A bit of electoral maths
Following my last post about the Tories having a greater share of the popular vote in England than Labour, I've been doing some maths using the BBC’s final figures.
In the 645 constituencies which have declared (
Labour got 9,556,183 votes total throughout the
The Conservatives got 8,772,598 votes, which translates to 209 seats, rather than 197. Not much change – they’ve only been cheated out of 12 seats.
The Lib Dems are the biggest losers from the current system with their 5,982,045 votes resulting in just 62 rather the 142 seats their share of the vote should net them – a difference of 80.
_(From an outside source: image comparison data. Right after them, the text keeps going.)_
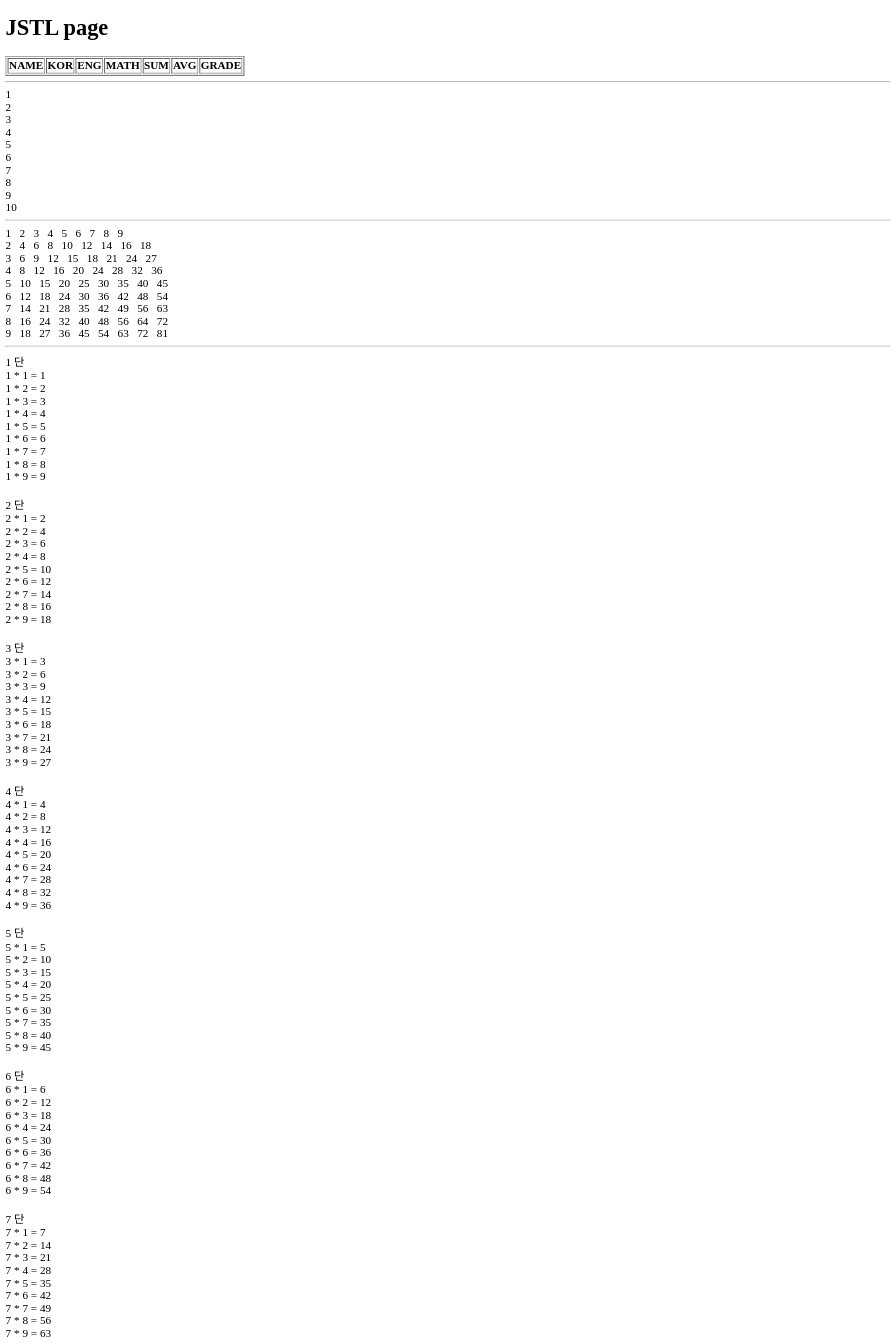
Repository: leedh909/Academy-web-
Page: http://localhost/Jsp07_EL_JSTL/jstlpage.jsp
An editor plug-in stored every save of this project. The page is shown before and after the next save, followed by the edit.
The browser window is 1280 px wide. The pictures show the part of the page from y = 0 to 1920 px (the page is 4506 px tall before and 2652 px after), at 70% of full size.
The page is served by Tomcat 9. The template is opened directly, without the code that normally fills it, so the values that code supplies are empty.

Above is the page before, as saved 2020-07-06 04:06:40.

After the next save:
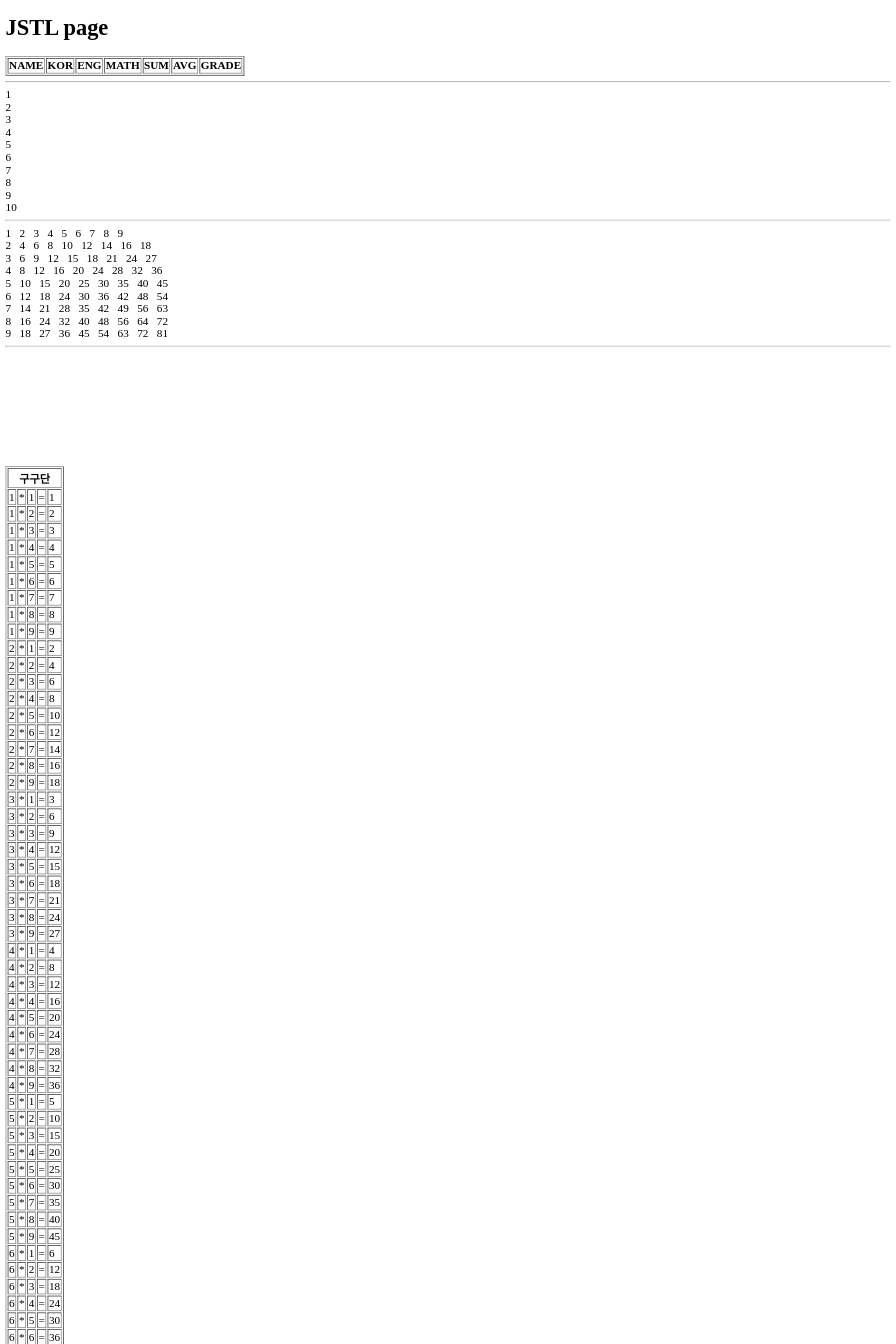
Saved 10 s later.
--- a/실습자료/eclipse-servlet/Jsp07_EL_JSTL/WebContent/jstlpage.jsp
+++ b/실습자료/eclipse-servlet/Jsp07_EL_JSTL/WebContent/jstlpage.jsp
@@ -88,7 +88,7 @@
 	</c:forEach>
 
 	<hr>
-	<!-- 구구단 출력 -->
+<%-- 	<!-- 구구단 출력 -->
 	<c:forEach var="i" begin="1" end="9" step="1">
 		${i} 단 <br>
 		<c:forEach var="j" begin="1" end="9" step="1">
@@ -96,7 +96,7 @@
 		</c:forEach>
 		<br>
 	</c:forEach>
-	<hr>
+	<hr> --%>
 	<!-- 구구단 출력 -->
 	<table border="1">
 		<tr>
Following the same (admittedly flawed) logic, the Scottish National Party would have 10 seats rather than 6, Plaid Cymru would have 4 rather than 3, Respect would still have 1 seat, while non-scorers UKIP (618,898 votes) would have 15, the Greens (257,758 votes) 6 and the BNP (192,850 votes) 4 or 5. With 43,514 votes, the Scottish Socialists would be the smallest party to get a seat.